TASK ITEM: From the records below, please repeat exactly the line that has "const c = Math.floor(px", the line that has "floor below it", and every line between them, and nothing else.

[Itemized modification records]
******************************

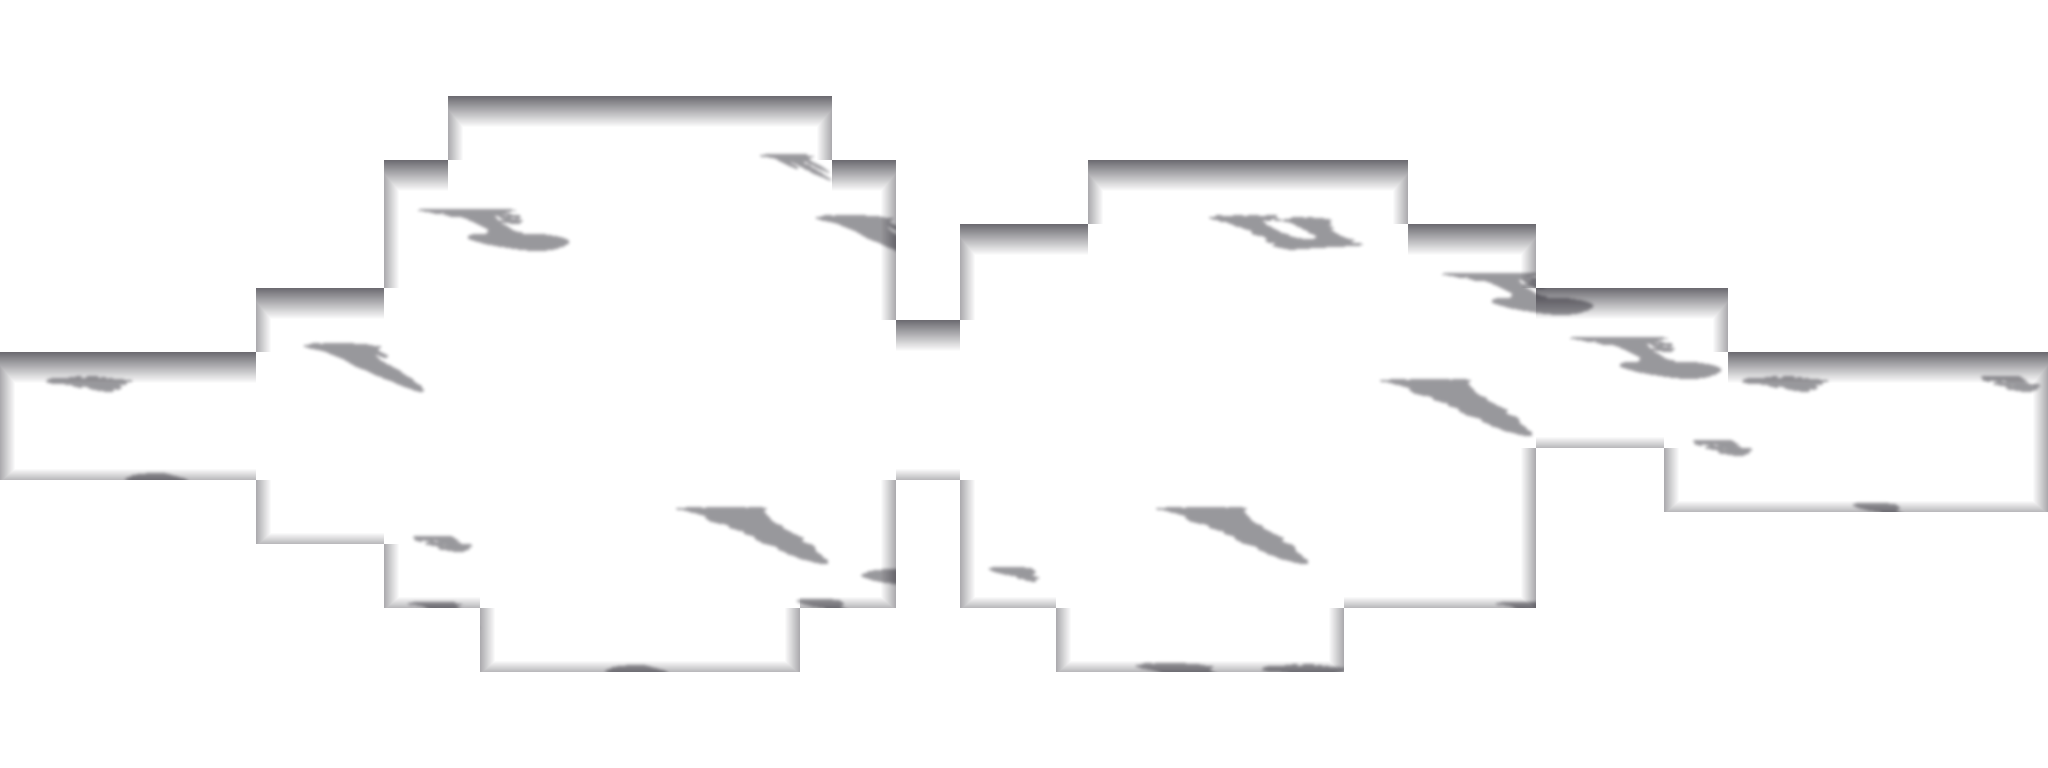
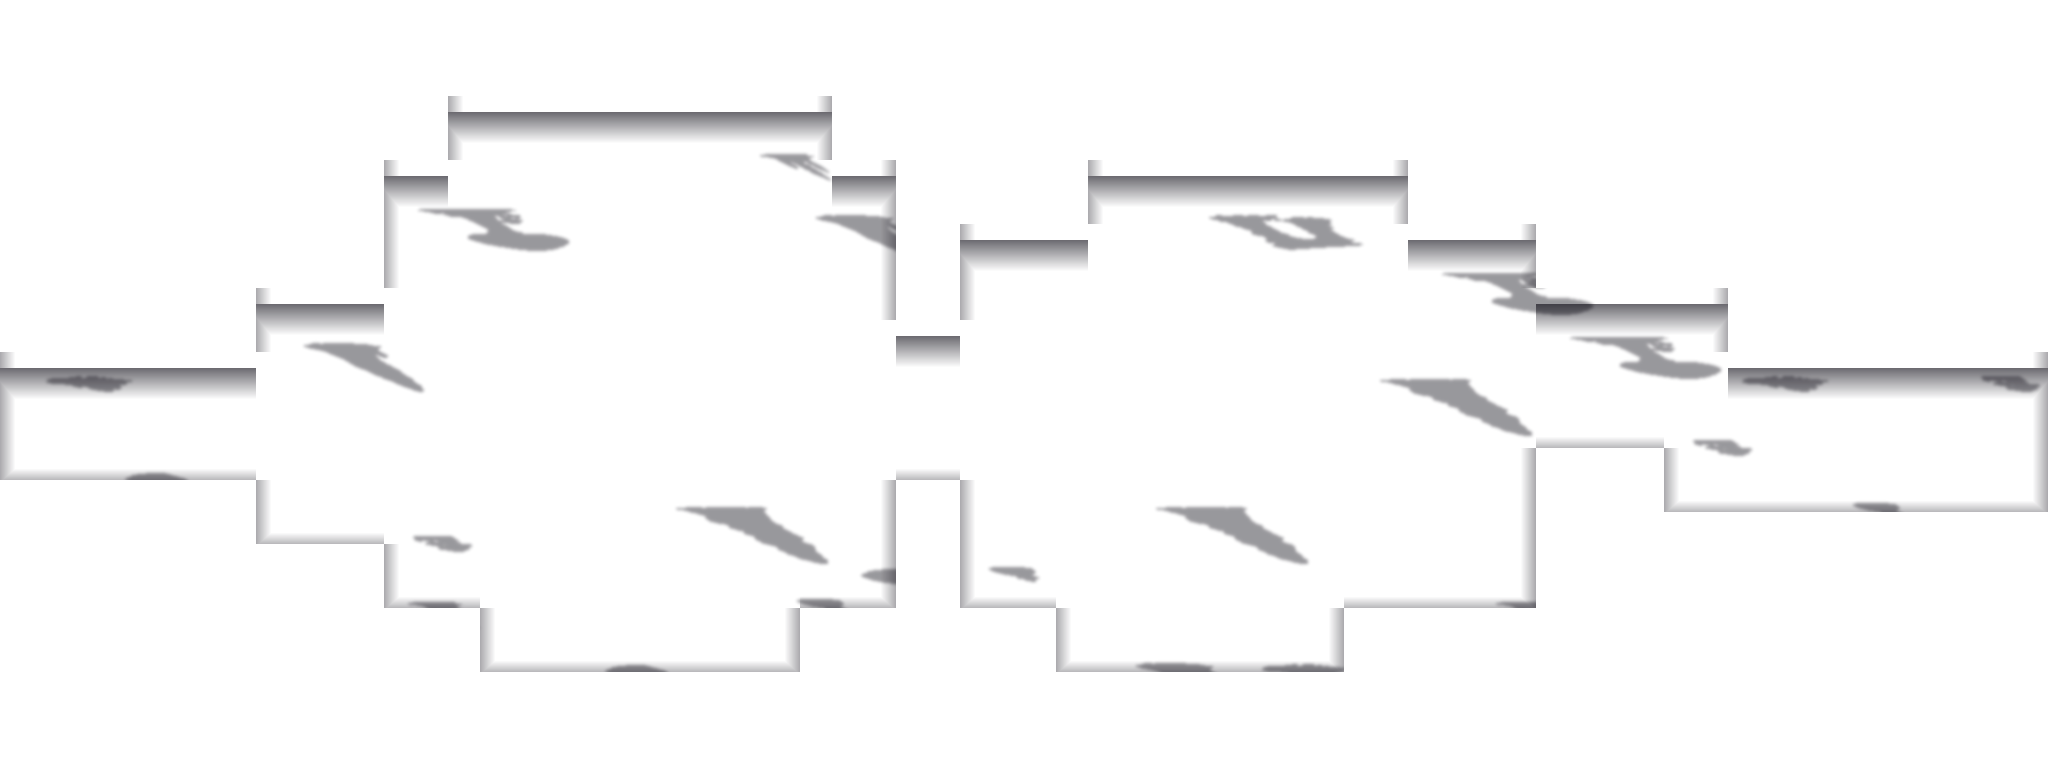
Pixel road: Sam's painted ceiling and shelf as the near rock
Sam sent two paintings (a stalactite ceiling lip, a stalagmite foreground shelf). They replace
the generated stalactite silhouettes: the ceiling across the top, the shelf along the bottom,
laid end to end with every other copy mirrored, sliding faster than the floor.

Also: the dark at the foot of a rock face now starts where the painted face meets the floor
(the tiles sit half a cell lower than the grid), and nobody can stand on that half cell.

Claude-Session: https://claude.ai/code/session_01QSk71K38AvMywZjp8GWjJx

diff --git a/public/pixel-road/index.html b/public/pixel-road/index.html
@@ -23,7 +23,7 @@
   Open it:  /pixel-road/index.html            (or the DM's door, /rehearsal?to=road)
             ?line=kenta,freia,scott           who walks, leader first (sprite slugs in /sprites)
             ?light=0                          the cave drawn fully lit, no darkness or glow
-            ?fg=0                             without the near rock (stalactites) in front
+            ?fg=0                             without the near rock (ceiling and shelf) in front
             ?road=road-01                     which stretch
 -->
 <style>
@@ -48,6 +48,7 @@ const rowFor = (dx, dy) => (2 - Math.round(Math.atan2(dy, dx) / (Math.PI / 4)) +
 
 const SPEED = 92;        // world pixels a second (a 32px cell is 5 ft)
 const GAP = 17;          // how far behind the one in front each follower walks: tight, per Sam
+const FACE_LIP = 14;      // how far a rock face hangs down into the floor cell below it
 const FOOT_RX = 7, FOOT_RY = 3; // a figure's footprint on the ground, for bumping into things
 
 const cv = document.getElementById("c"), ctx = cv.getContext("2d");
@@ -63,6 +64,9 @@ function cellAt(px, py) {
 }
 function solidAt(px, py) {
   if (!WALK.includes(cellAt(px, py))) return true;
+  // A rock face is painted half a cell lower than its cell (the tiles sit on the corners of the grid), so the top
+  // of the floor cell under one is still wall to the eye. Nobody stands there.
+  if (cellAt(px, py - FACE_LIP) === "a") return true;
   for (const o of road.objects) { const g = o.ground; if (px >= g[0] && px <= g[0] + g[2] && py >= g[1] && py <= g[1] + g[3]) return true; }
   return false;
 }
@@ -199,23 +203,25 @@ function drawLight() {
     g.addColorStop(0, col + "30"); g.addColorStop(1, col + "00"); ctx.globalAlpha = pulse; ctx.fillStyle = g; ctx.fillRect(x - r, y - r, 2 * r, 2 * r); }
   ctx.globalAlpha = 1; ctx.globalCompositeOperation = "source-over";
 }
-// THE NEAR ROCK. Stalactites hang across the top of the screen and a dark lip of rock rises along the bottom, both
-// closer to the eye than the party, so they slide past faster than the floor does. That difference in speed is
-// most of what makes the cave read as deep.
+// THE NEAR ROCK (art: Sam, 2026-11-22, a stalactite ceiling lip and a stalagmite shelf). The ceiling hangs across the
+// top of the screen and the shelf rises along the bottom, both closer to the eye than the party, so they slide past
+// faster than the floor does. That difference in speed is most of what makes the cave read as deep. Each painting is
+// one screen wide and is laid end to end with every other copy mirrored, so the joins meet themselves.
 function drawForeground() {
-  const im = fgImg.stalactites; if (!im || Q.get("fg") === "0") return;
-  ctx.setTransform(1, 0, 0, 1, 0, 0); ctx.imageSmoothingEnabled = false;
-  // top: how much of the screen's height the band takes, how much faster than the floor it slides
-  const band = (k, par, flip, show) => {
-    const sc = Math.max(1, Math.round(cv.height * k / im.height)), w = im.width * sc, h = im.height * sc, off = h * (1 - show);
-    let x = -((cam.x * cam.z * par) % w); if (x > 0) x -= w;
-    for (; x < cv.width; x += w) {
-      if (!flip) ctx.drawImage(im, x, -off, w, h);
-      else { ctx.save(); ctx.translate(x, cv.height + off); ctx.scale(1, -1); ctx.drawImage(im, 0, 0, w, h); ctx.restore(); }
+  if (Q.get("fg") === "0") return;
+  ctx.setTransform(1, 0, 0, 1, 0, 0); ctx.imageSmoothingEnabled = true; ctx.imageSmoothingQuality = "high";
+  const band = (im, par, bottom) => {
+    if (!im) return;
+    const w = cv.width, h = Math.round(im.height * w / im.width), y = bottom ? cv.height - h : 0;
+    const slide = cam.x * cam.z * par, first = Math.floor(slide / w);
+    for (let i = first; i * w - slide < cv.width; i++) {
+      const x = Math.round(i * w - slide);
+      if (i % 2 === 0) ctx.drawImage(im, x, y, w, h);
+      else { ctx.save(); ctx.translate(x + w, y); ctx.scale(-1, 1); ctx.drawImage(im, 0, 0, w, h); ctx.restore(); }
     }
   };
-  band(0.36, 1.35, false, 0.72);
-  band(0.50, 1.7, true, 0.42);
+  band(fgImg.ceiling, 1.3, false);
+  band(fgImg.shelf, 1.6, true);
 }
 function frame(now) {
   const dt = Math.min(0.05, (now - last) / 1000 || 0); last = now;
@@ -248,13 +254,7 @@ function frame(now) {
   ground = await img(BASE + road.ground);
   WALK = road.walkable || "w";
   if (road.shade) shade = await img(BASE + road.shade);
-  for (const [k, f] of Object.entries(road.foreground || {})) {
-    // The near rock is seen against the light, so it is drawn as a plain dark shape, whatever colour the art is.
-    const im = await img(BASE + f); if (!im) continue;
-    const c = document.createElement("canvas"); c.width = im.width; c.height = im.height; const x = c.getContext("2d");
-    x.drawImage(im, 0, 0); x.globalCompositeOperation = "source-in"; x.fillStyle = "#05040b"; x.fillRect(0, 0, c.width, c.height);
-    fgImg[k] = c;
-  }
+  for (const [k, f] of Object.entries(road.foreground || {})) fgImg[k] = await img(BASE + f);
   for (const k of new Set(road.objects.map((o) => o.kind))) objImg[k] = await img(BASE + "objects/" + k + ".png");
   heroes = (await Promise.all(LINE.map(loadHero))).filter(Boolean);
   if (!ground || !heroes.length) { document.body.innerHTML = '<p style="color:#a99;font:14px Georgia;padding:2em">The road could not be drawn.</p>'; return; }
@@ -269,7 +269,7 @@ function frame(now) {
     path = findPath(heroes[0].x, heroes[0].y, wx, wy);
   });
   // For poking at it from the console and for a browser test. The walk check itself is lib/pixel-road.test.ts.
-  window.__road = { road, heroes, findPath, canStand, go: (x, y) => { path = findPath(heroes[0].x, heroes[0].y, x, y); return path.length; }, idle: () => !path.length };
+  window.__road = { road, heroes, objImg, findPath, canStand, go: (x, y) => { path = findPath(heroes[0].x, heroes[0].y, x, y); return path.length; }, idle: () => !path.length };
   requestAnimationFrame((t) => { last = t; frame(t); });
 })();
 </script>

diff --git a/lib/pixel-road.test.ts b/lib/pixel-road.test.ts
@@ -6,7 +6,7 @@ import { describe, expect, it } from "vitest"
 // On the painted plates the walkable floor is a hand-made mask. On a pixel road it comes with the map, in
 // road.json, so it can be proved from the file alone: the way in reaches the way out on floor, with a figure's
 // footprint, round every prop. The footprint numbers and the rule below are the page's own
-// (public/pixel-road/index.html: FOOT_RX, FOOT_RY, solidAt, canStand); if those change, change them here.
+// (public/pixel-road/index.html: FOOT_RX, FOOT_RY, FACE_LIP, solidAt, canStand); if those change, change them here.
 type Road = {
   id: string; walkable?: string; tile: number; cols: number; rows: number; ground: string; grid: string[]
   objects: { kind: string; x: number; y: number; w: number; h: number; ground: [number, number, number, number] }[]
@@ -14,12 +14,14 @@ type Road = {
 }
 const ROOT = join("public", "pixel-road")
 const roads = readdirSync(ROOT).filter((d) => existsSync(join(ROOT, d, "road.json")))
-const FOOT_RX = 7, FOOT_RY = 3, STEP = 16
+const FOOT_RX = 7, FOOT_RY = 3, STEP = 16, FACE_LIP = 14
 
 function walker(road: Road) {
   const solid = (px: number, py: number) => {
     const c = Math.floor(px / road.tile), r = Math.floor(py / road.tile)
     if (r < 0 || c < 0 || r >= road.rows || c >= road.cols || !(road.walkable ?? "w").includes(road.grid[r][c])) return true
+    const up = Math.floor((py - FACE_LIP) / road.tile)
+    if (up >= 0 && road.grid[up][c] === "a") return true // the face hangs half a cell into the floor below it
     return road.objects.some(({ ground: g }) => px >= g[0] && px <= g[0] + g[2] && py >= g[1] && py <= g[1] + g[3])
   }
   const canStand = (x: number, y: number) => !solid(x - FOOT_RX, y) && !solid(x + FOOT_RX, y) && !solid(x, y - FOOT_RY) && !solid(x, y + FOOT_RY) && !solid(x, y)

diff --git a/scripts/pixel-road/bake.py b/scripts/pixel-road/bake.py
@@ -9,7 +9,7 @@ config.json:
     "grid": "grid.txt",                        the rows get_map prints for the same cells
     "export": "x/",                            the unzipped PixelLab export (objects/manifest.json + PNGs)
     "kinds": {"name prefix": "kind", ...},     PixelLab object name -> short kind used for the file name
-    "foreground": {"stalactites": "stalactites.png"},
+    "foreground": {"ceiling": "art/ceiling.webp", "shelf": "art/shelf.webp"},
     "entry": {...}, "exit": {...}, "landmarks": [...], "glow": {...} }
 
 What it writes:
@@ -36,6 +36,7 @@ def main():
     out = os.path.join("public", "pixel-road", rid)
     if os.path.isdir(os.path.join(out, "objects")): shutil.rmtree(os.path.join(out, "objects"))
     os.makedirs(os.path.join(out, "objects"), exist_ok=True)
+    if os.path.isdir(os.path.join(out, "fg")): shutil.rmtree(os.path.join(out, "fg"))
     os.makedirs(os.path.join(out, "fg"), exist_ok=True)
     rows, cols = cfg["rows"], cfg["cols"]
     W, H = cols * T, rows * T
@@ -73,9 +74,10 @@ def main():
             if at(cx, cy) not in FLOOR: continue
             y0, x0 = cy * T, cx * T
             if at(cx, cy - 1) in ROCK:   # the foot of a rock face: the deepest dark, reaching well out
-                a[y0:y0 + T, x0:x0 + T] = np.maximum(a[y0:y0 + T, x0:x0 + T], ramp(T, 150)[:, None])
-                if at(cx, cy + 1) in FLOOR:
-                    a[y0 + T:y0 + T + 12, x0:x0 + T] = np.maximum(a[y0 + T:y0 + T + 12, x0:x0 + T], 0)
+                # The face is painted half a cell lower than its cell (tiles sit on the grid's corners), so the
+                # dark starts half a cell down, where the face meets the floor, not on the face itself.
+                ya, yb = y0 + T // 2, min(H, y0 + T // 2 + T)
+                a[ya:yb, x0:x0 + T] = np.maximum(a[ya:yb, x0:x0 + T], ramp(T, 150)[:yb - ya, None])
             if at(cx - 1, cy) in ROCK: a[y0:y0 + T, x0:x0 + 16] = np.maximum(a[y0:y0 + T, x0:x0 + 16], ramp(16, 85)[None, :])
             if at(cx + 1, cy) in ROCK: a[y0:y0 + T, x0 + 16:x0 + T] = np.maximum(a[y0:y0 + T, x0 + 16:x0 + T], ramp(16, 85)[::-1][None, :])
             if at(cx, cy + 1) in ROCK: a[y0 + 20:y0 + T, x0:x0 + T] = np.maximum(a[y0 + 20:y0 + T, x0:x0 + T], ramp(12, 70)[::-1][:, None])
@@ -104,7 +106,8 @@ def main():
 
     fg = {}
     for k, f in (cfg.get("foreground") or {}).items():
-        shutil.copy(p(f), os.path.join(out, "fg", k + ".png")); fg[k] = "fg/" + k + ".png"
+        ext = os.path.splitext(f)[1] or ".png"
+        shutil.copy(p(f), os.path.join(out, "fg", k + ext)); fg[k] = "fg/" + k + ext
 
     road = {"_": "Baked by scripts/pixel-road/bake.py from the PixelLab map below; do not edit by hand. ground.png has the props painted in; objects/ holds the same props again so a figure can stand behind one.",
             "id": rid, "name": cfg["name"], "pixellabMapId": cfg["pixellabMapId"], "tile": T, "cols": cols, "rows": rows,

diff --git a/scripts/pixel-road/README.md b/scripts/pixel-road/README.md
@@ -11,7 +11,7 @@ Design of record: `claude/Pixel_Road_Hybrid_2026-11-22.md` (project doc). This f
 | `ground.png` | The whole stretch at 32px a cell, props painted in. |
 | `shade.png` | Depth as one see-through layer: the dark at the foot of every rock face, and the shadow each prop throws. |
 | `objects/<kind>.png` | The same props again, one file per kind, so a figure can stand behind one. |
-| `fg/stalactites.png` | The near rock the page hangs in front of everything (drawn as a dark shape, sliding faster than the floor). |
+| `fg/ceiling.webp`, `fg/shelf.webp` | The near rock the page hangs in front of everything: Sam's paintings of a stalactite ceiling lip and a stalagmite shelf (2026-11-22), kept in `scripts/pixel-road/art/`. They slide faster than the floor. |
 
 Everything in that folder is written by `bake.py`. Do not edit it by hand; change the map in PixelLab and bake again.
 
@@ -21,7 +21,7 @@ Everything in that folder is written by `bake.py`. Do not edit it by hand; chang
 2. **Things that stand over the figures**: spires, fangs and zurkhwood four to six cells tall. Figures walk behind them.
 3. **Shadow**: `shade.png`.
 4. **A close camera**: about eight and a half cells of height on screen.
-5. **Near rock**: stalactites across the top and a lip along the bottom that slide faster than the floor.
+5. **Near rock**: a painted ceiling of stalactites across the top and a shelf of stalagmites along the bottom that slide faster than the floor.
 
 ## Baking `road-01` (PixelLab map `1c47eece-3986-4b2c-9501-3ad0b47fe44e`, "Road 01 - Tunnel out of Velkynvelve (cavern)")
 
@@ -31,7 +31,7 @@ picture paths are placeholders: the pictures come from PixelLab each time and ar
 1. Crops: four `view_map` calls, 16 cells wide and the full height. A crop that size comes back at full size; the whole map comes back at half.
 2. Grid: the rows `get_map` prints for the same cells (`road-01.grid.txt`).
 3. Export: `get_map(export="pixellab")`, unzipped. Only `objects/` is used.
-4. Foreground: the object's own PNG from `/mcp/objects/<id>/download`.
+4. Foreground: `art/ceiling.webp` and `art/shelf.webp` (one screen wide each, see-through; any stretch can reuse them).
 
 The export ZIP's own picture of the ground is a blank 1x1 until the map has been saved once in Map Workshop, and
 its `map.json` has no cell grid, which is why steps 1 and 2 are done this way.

******************************

TASK RESPONSE:
     const c = Math.floor(px / road.tile), r = Math.floor(py / road.tile)
     if (r < 0 || c < 0 || r >= road.rows || c >= road.cols || !(road.walkable ?? "w").includes(road.grid[r][c])) return true
+    const up = Math.floor((py - FACE_LIP) / road.tile)
+    if (up >= 0 && road.grid[up][c] === "a") return true // the face hangs half a cell into the floor below it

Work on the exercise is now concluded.